**What is expected:** Return a copy of every line in the records that includes the word "http".

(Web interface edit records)
---------------

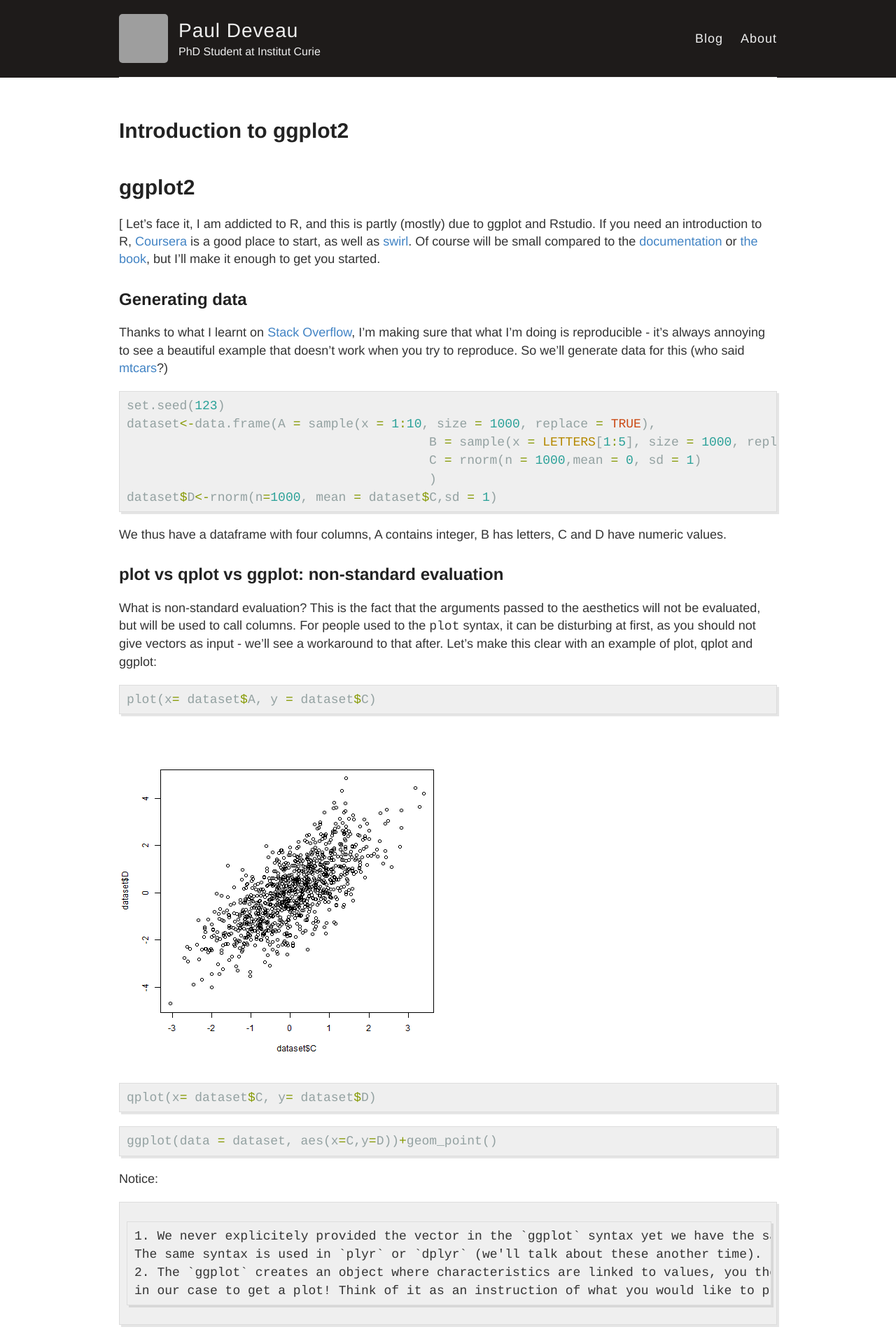
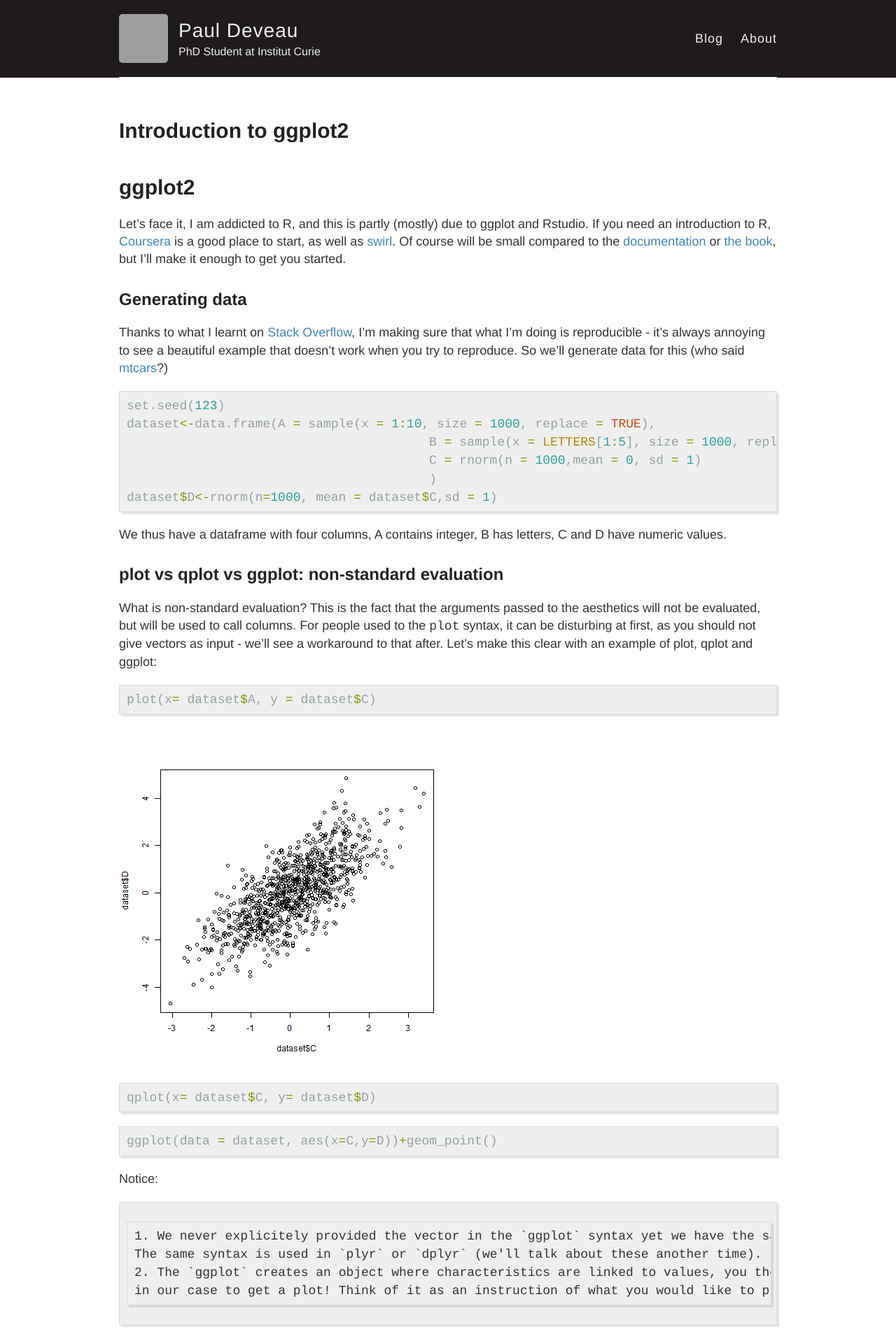
Before and after one commit to DeveauP/DeveauP.github.io, a Jekyll site: the page built from _posts/2016-8-29-ggplot2.md, in a window 1280 px wide. Shown: the top 1917 px of the page at 70% size. Built offline with Jekyll 4.4.1, drawn with Linux system fonts in a browser that asks for light colours; comment, search, counter and statistics services are not loaded; grey boxes are pictures that could not be loaded.

Commit message:
Removed typo

```diff
--- a/_posts/2016-8-29-ggplot2.md
+++ b/_posts/2016-8-29-ggplot2.md
@@ -7,7 +7,7 @@ categories:
 ---
 
 # ggplot2
-[
+
 Let's face it, I am addicted to R, and this is partly (mostly) due to ggplot and Rstudio. <!--more-->
 If you need an introduction to R, [Coursera](https://www.coursera.org/learn/r-programming) is a good place to start, as well as [swirl](http://swirlstats.com/).
 Of course will be small compared to the [documentation](http://docs.ggplot2.org/current/index.html) or [the book](http://ggplot2.org/book/), but I'll make it enough to get you started.
--- a/blog/style.scss
+++ b/blog/style.scss
@@ -108,7 +108,8 @@ strong, b {
 
 img {
   max-width: 100%;
-  margin: 0 auto
+  margin: 0 auto;
+  display: block
 }
 
 img[alt$="-forcehalfwidth"]{
```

---------------

**Task result:**
 If you need an introduction to R, [Coursera](https://www.coursera.org/learn/r-programming) is a good place to start, as well as [swirl](http://swirlstats.com/).
 Of course will be small compared to the [documentation](http://docs.ggplot2.org/current/index.html) or [the book](http://ggplot2.org/book/), but I'll make it enough to get you started.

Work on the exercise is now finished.